While the industry executives felt strongly about the ability of the private market to respond to natural catastrophes, they also emphasized the need for the federal government to maintain a role in addressing terrorism risk.

"I have a very strong belief that hurricanes are priceable and can be properly mitigated and monitored as opposed to something I believe cannot be, such as terrorism," said Swiss Re's Mr. Ozendo.

"Simply put, from a terrorism standpoint, you have finite capital responding to an infinite risk," Mr. Sullivan said, so there has to be some sort of federal backstop.

Looking at various other challenges facing their companies, Brian M. Storms, chairman and CEO of Marsh Inc. in New York said that from a broker's perspective, "Our challenges are really focused around our clients, more than ever."

His company is focused on the value chain between the insurer and the buyer and how the broker provides value to the transaction, he said, adding that these days, Marsh brokers often aren't talking to the risk manger, but instead to "the C suite," and the company needs to reposition itself to address that change.

On the subject of those buyers' focus, Mr. Storms said he thinks they aren't solely concerned about price. "I would have to say that while rate is a factor, that's not really the issue," he said, adding that commercial buyers are more interested in the insurer's financial strength and the company's claims paying ability and speed of paying claims.

Adding fiscal muscle

James J. Schiro, CEO of Switzerland-based Zurich Financial Services, said that despite last year's performance, insurers still have considerable work to do in strengthening the industry's financial position.

He noted that insurers are competing for capital with other industries that have a higher return on equity, so despite the industry's strong performance in 2006, strengthening the industry's returns must remain a priority. "We need to maintain discipline, Mr. Schiro said, adding that the industry also needs to better know its customers and improve distribution.

Mr. Ozendo stressed that reinsurers haven't enjoyed the same results as insurers.

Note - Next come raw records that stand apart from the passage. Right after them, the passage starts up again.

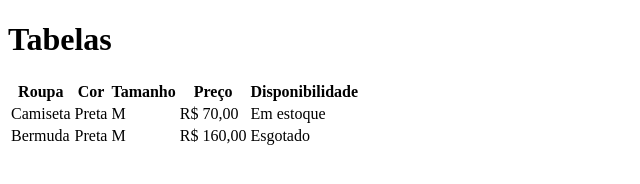
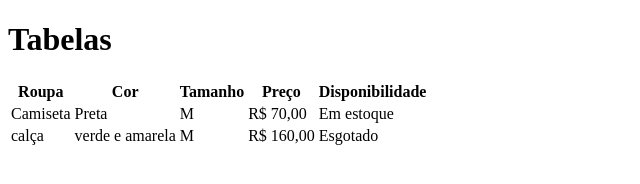
Before and after one commit to Shaka183/aula-tabela, a plain HTML site: page index.html in a window 1280 px wide. Shown: the whole page, without its empty margins (0-640 px from the left). Drawn offline with Linux system fonts and the light colour scheme.

Commit message:
trocado de bermuda para calça e de preto para verde e amarela

```diff
--- a/index.html
+++ b/index.html
@@ -25,8 +25,8 @@
         </tr>
 
         <tr>
-            <td>Bermuda</td>
-            <td>Preta</td>
+            <td>calça</td>
+            <td>verde e amarela</td>
             <td>M</td>
             <td>R$ 160,00</td>
             <td>Esgotado</td>
```
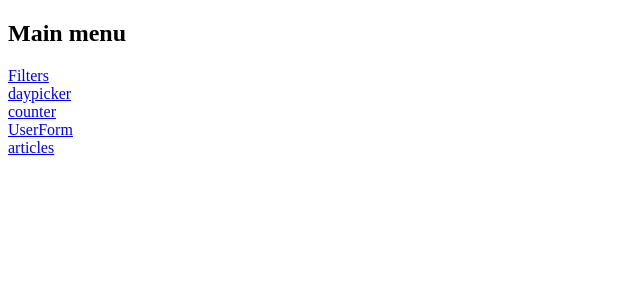
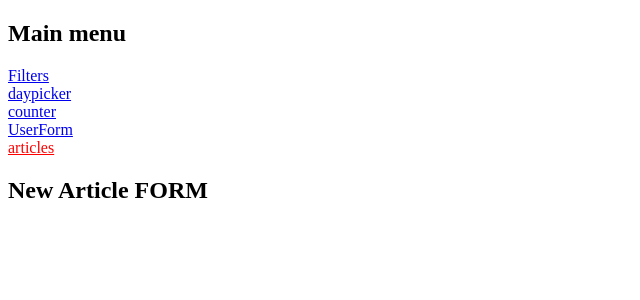
Before and after one commit to bakabk/learn_js_beginner, a React app: page /articles/new in a window 1280 px wide. Shown: the top 300 px of the page, without its empty margins (0-640 px from the left). Built offline with nearby package versions, Linux system fonts and the light colour scheme.

Commit message:
add Switch routes and notFound page

```diff
--- a/src/components/App.js
+++ b/src/components/App.js
@@ -1,10 +1,12 @@
 import React, {Component} from 'react'
 import PropTypes from 'prop-types'
 import Articles from '../routes/Articles'
+import NewArticle from '../routes/NewArticle'
+import NotFound from '../routes/NotFound'
 import UserForm from './UserForm'
 import Filters from './filters/Select'
 import 'react-select/dist/react-select.css';
-import {HashRouter as Router, Route, NavLink} from 'react-router-dom'
+import {BrowserRouter as Router, Switch, Route, NavLink} from 'react-router-dom'
 import DayPicker from './filters/DayPicker'
 import Counter from './Counter'
 
@@ -24,11 +26,15 @@ class App extends Component {
                         <div><NavLink activeStyle={{color: 'red'}} to="/articles">articles</NavLink></div>
                     </div>
 
-                    <Route path="/filters" component={Filters} />
-                    <Route path="/daypicker" component={DayPicker} />
-                    <Route path="/counter" component={Counter} />
-                    <Route path="/UserForm" component={UserForm} />
-                    <Route path="/articles" component={Articles} />
+                    <Switch>
+                        <Route path="/filters" component={Filters}/>
+                        <Route path="/daypicker" component={DayPicker}/>
+                        <Route path="/counter" component={Counter}/>
+                        <Route path="/UserForm" component={UserForm}/>
+                        <Route path="/articles/new" component={NewArticle}/>
+                        <Route path="/articles" component={Articles}/>
+                        <Route path="*" component={NotFound}/>
+                    </Switch>
                 </div>
             </Router>
         )
--- /dev/null
+++ b/src/routes/NewArticle.js
@@ -0,0 +1,14 @@
+import React from 'react'
+import PropTypes from 'prop-types'
+
+function NewArticle(){
+        return (
+            <div>
+                <h2>New Article FORM</h2>
+            </div>
+        )
+}
+
+NewArticle.propTypes = {}
+
+export default NewArticle
--- /dev/null
+++ b/src/routes/NotFound.js
@@ -0,0 +1,14 @@
+import React from 'react'
+import PropTypes from 'prop-types'
+
+function NotFound(){
+        return (
+            <div>
+                <h1>NOT FOUND</h1>
+            </div>
+        )
+}
+
+NotFound.propTypes = {}
+
+export default NotFound
```
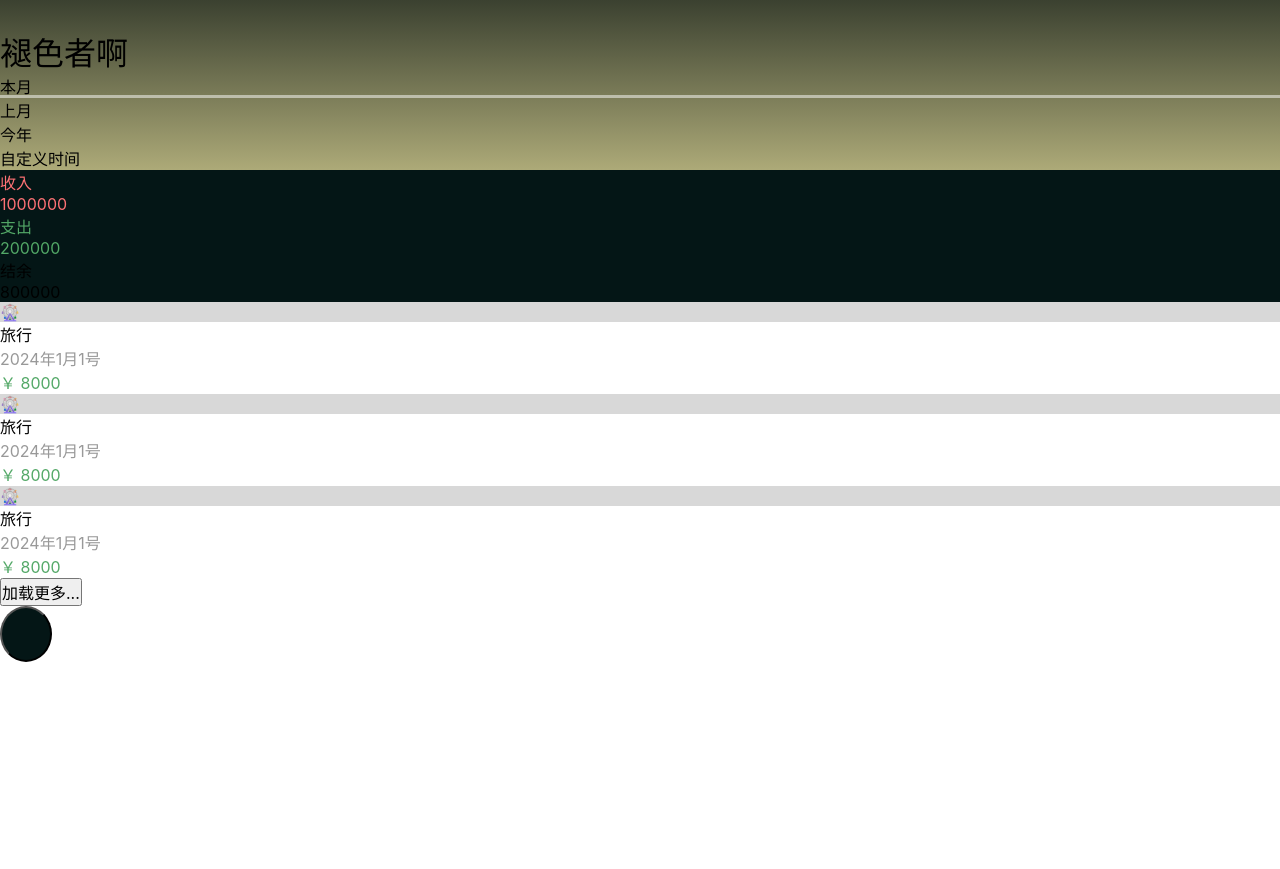
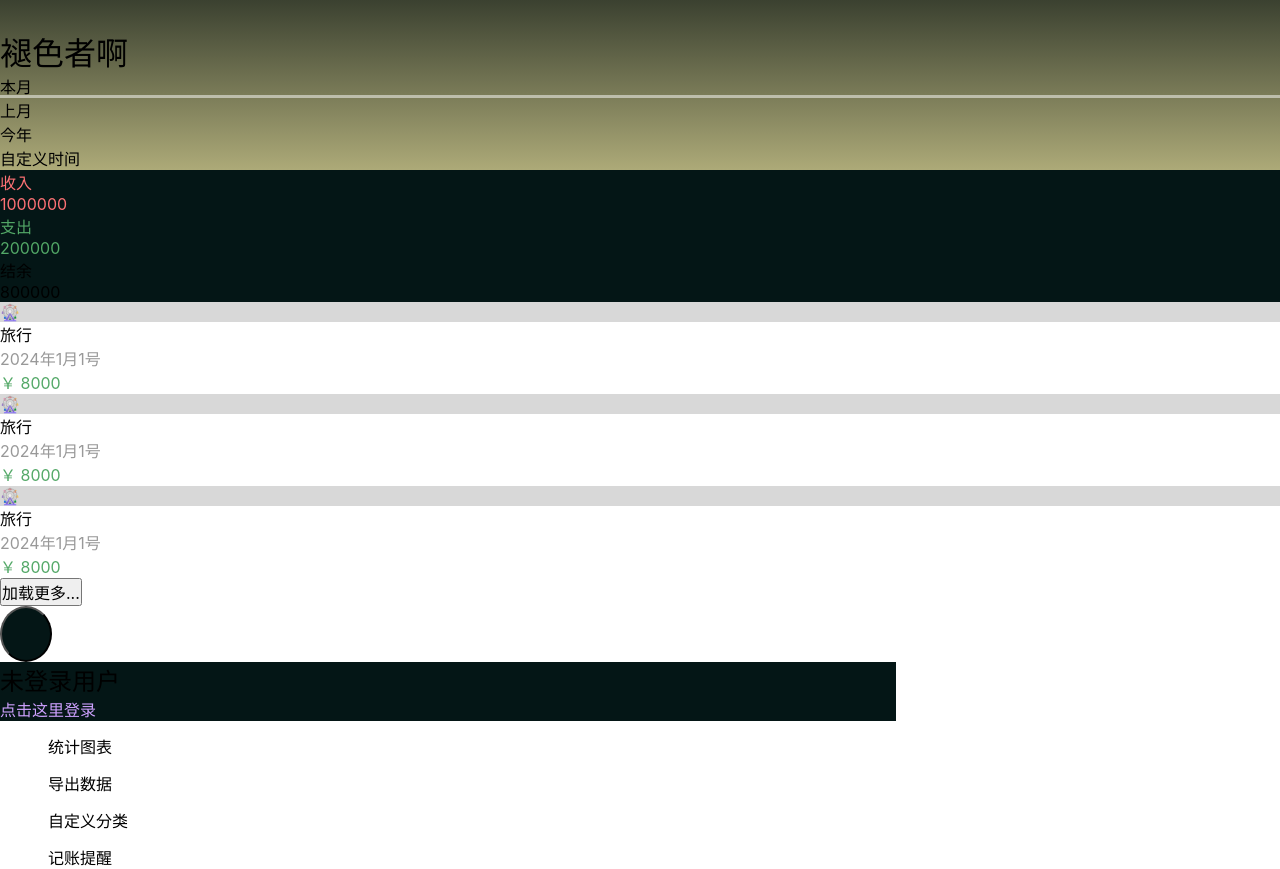
Before and after one commit to r110k/tarnished, a React (Vite) app: page /items in a window 1280 px wide. Before the commit the page ends 800 px from the top, so only its background shows below. Built offline with nearby package versions, Linux system fonts and the light colour scheme.

Commit message:
完成滑动菜单的样式

```diff
--- a/src/components/TopMenu.tsx
+++ b/src/components/TopMenu.tsx
@@ -1,5 +1,11 @@
+import { CurrentUser } from './TopMenu/CurrentUser'
+import { Menu } from './TopMenu/Menu'
+
 export const TopMenu: React.FC = () => {
   return (
-    <div>TopMenu </div>
+    <div fixed top-0 left-0 w="70vw" max-w-20em h-screen flex flex-col b-1 b-red>
+      <CurrentUser className="grow-0 shrink-0" />
+      <Menu className="grow-1 shrink-1"/>
+    </div>
   )
 }
--- /dev/null
+++ b/src/components/TopMenu/CurrentUser.tsx
@@ -0,0 +1,12 @@
+interface Props {
+  className?: string
+}
+export const CurrentUser: React.FC<Props> = ({ className }) => {
+  return (
+    <div className={className} bg="#041616" text-white w="100%"
+      pt-32px pb-44px px-16px>
+      <h2 text-24px>未登录用户</h2>
+      <div text="#cea1ff">点击这里登录</div>
+    </div>
+  )
+}
--- /dev/null
+++ b/src/components/TopMenu/Menu.tsx
@@ -0,0 +1,23 @@
+import styled from 'styled-components'
+import { Icon } from '../Icon'
+
+interface Props {
+  className?: string
+}
+
+const MyIcon = styled(Icon)`
+  width: 32px; height: 32px; margin-right: 16px;
+`
+
+export const Menu: React.FC<Props> = ({ className }) => {
+  return (
+    <ul className={className} bg-white text-20px py-16px
+      children-flex children-items-center children-px-16px
+      children-py-8px children-mb-4px>
+      <li><MyIcon name="chart"/>统计图表</li>
+      <li><MyIcon name="export"/>导出数据</li>
+      <li><MyIcon name="category"/>自定义分类</li>
+      <li><MyIcon name="noty"/>记账提醒</li>
+    </ul>
+  )
+}
--- a/src/stores/useMenuStore.tsx
+++ b/src/stores/useMenuStore.tsx
@@ -7,7 +7,7 @@ interface Menu {
 
 export const useMenuStore = create<Menu>((set, get) => (
   {
-    visible: false,
+    visible: true,
     setVisible: (visible) => {
       set({ visible })
     },
```
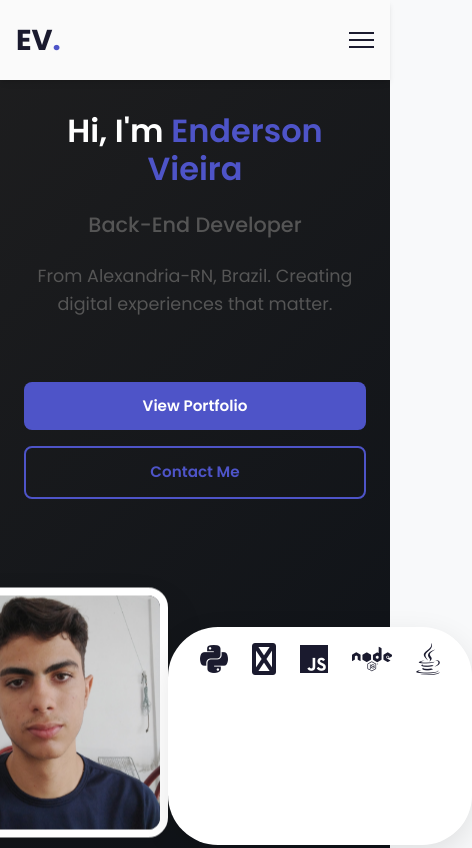
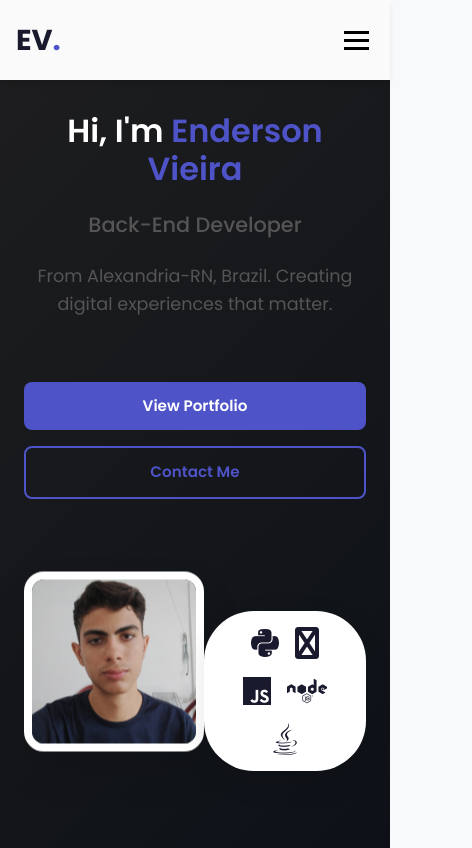
Before and after one commit to Enderson508/Meu-Portfolio, a plain HTML site: page index.html in a window 390 px wide. Shown: the top 848 px of the page, 472 px wide, since content can reach past the window. Drawn offline with Linux system fonts and the light colour scheme.

Commit message:
Portfolio

```diff
--- a/assets/css/responsive.css
+++ b/assets/css/responsive.css
@@ -1,3 +1,8 @@
+:root {
+    --transition: all 0.3s ease-in-out;
+}
+
+
 @media (max-width: 992px) {
     .hero-title {
         font-size: 2.5rem;
@@ -30,14 +35,31 @@
         justify-content: center;
         gap: 2rem;
         transition: var(--transition);
+        opacity: 0;
+        pointer-events: none;
+        visibility: hidden;
+        z-index: 99;
+        display: flex;
     }
 
     .nav-links.active {
         left: 0;
+        opacity: 1;
+        pointer-events: auto;
+        visibility: visible;
     }
 
     .hamburger {
         display: block;
+        cursor: pointer;
+    }
+
+    .hamburger .line {
+        width: 25px;
+        height: 3px;
+        background-color: black;
+        margin: 5px;
+        transition: var(--transition);
     }
 
     .hamburger.active .line:nth-child(1) {
@@ -53,20 +75,34 @@
     }
 
     .hero-container {
+        display: flex;
         flex-direction: column;
+        align-items: center;
         text-align: center;
         padding-top: 2rem;
     }
 
+    .hero-avatar {
+        width: 200px;
+        height: 200px;
+        margin: 0 auto;
+    }
+
     .hero-content {
-        margin-bottom: 3rem;
+        margin-bottom: 2rem;
     }
 
     .hero-buttons {
         justify-content: center;
+        flex-wrap: wrap;
+        gap: 1rem;
     }
 
     .tech-icons {
+        display: flex;
+        flex-wrap: wrap;
+        justify-content: center;
+        gap: 1rem;
         position: relative;
         margin-top: 2rem;
         bottom: auto;
@@ -74,10 +110,12 @@
 
     .about-content,
     .contact-content {
+        display: grid;
         grid-template-columns: 1fr;
     }
 }
 
+/* Media query até 576px */
 @media (max-width: 576px) {
     .hero-title {
         font-size: 2rem;
@@ -85,6 +123,7 @@
 
     .hero-buttons {
         flex-direction: column;
+        gap: 1rem;
     }
 
     .btn {
@@ -92,11 +131,13 @@
     }
 
     .hero-avatar {
-        width: 250px;
-        height: 250px;
+        width: 180px;
+        height: 180px;
     }
 
     .services-grid {
+        display: grid;
         grid-template-columns: 1fr;
+        gap: 1.5rem;
     }
 }
```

Reinsurers, he said, have to get better at "volatility management." In addition, "The industry's also challenged with cost management issues," he said, "Our challenge is to be more cost-effective and be able to pass that on to customers."

On the personal lines front, Mr. Mullaney said he's concerned about attempts to "commodify the business."

Ms. Reynolds, meanwhile, said she thinks the industry needs to learn how to communicate with consumers. "We live in a world of consumer empowerment," she said, yet the industry does not know the language consumers expect to have spoken to them.

Marc Racicot, president of the Washington-based American Insurance Assn., moderated the View from the Inside Looking Out panel.